— WORK REQUIRED —
An exact copy of every entry is needed, with the images left out.

— WORKING DATA —

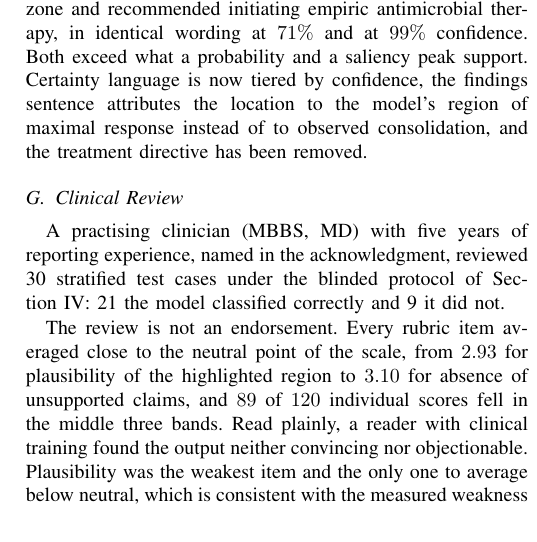
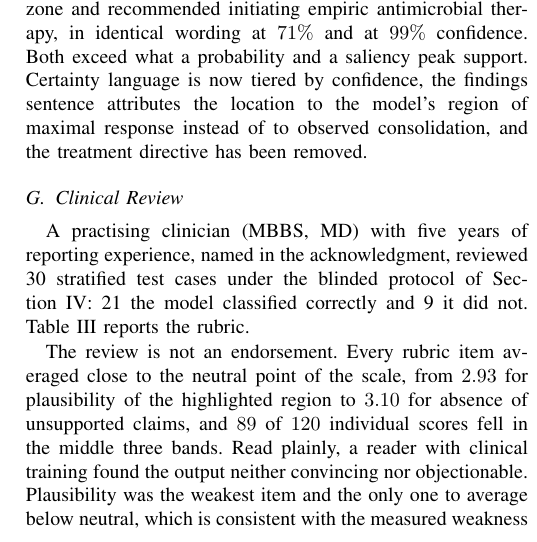
Before and after one commit to Nandanhs006/Rad-Intel, a LaTeX paper (Rad-Intel paper/main.tex): part of one column of page 7 of 9 before the commit and part of one column of page 7 of 10 after it, cut so that both start at the same text. Compiled offline with pdfLaTeX.

Commit message:
paper: reference the review table

```diff
--- a/Rad-Intel paper/main.tex
+++ b/Rad-Intel paper/main.tex
@@ -523,7 +523,7 @@ to observed consolidation, and the treatment directive has been removed.
 A practising clinician (MBBS, MD) with five years of reporting experience,
 named in the acknowledgment, reviewed 30 stratified test cases under the
 blinded protocol of Section~\ref{sec:setup}: 21 the model classified
-correctly and 9 it did not.
+correctly and 9 it did not. Table~\ref{tab:expert} reports the rubric.
 
 The review is not an endorsement. Every rubric item averaged close to the
 neutral point of the scale, from $2.93$ for plausibility of the highlighted
```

— RESULT FOR THIS EXERCISE —
Before and after one commit to Nandanhs006/Rad-Intel, a LaTeX paper (Rad-Intel paper/main.tex): part of one column of page 7 of 9 before the commit and part of one column of page 7 of 10 after it, cut so that both start at the same text. Compiled offline with pdfLaTeX.

Commit message:
paper: reference the review table

```diff
--- a/Rad-Intel paper/main.tex
+++ b/Rad-Intel paper/main.tex
@@ -523,7 +523,7 @@ to observed consolidation, and the treatment directive has been removed.
 A practising clinician (MBBS, MD) with five years of reporting experience,
 named in the acknowledgment, reviewed 30 stratified test cases under the
 blinded protocol of Section~\ref{sec:setup}: 21 the model classified
-correctly and 9 it did not.
+correctly and 9 it did not. Table~\ref{tab:expert} reports the rubric.
 
 The review is not an endorsement. Every rubric item averaged close to the
 neutral point of the scale, from $2.93$ for plausibility of the highlighted
```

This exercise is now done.